Students are referred by their school district to attend High Road School and are generally in grades K–12 (aged 5 to 21). They face disabilities in a variety of areas, including Autism, Intellectual Disability, Emotional Disability, Other Health Impairments, and more.
We are proud to employ certified special education teachers, staff trained in crisis intervention, school social workers, in-home and/or family therapy, a school psychiatrist, speech/language therapy, occupational therapy, access physical therapy
The High Road School of Boone County believes that education isn’t about memorizing facts or taking tests—it’s about teaching children how to learn so they can carry this skill and enthusiasm with them throughout their lives to produce positive outcomes and fulfilling futures. Our child-centered approach thus focuses on fostering emotional growth; increasing academic, language, and behavioral competencies; and enhancing each student’s natural strengths. Our prime objective for all students is to help shape them into independent young adults who can productively interact in a variety of mainstream social settings and situations. We accomplish this by providing individualized programming to teach to each child’s skill set and adapt to each child’s learning style. High Road provides local-area school districts with an effective alternative for their students to explore their full potential and achieve their full capabilities.
With the support of our BCBA and Social Worker we are able to provide programing that is trauma informed and focused on the function of behaviors. Our staff are trained in crisis management and allows students that previously were not able to complete a full school day to complete a full day at school.
Our classrooms access the community by taking field trips to local grocery stores, parks and other businesses. Our students have created lemonade stands near our building to provide community involvement to our students.
By focusing on key areas — academics, behavior modifications, support services, and transition / life planning services — we are able to meet the individual needs of all students through these varied approaches to instruction.

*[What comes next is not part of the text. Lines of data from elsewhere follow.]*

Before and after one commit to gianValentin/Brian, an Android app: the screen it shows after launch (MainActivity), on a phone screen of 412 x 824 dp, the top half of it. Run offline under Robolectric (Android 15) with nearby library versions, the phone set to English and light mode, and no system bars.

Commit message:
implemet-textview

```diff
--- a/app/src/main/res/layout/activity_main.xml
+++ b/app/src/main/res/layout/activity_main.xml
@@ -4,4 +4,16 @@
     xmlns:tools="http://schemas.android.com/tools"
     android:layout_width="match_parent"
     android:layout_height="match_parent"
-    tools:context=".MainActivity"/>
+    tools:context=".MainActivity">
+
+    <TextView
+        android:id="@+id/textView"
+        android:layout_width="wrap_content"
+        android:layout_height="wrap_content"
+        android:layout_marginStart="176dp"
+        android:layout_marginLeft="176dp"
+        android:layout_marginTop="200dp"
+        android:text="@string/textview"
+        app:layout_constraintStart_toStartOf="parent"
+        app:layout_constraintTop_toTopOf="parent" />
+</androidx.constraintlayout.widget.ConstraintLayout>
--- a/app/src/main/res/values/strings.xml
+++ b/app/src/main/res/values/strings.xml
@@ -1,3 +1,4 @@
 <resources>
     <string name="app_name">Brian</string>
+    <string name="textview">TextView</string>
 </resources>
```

Through collaboration with a student’s IEP team, we are able to choose the most appropriate learning model based on a given student’s present levels of performance, social capabilities, motor coordination, and ability to learn in a group setting.
Utilizing four specific instructional rotations, students are assessed academically, gain self-regulation skills, learn with district-aligned academic curriculums, and utilize integrated technology.
Serving students with significant autism and developmental disabilities, our model takes learned skills and practically applies them to the multiple environments in which a student would use those skills. Students spends portions of their day rotating through different modalities of instruction, the length and the frequency of each rotation is individuality designed for each learner and based on their current skills and future goals.
Each student enrolled in the model has individualized behavior programming which is driven by Functional Behavioral Assessments (FBA). We aim to identify the behaviors that continue to disrupt our student’s ability to access their environment and learning. We then use the data collected from the FBA and classroom data to device strategies that get to the root function of the students disrupted behaviors.
Services for Students with Autism or Specific Learning Disabilities
We take an individualized approach to educating students with specific eligibilities, which starts with building strong foundational skills in the areas of language, visual performance, and fine and gross motor skills. Our approach is informed by the belief that it is common to find defined splinter skills in children and adolescents with autism and SLD, as well as a large “gap” between receptive and expressive language skills—a gap that hinders social abilities and can lead to maladaptive behaviors. Consequently, the High Road School consistently works to bridge this gap by expediting acquisition of skills and increasing our students’ awareness of their surroundings. To accomplish this, we employ a rotational model of instruction whereby students move about their educational space, alternating among specific learning modalities and diversifying their settings, all of which supports faster generalization of skills.
Our rotational system consists of DTT (Discrete Trial Training) sessions, life skills training, social skills lab and motor lab work, NET (Natural Environment Teaching), instruction in designated academic blocks, activity schedules, and independent play and leisure time. Each rotation is designed to progressively build on the last level of skills and inform the next level. For example, what is taught in DTT serves as a building block for the social skills lab, which in turn is generalized into the NET room, which itself is generalized into routine components of the day (e.g., recess, lunch, transitional times) and eventually to real-world encounters. Ultimately, this progression of skills leads to two long-term goals: (1) the ability to participate, function, and demonstrate independence in the general public; and (2) the ability to transition students to a more general academic setting.
Services for Students with Emotional Disabilities
The route to success for our students with emotional disabilities begins with individualized education that focuses on a high level of structure and consistency. These characteristics create a productive and positive learning environment that properly addresses internalizing and externalizing behavior issues and teaches self-regulation.
Our rotational system of instruction for ED students is centered on 1:1, small-group, and independent instruction—all with integrated technology throughout—incorporating a wide variety of comprehensive multi-sensory curriculums. Our students learn to manage their emotional triggers and to enjoy learning.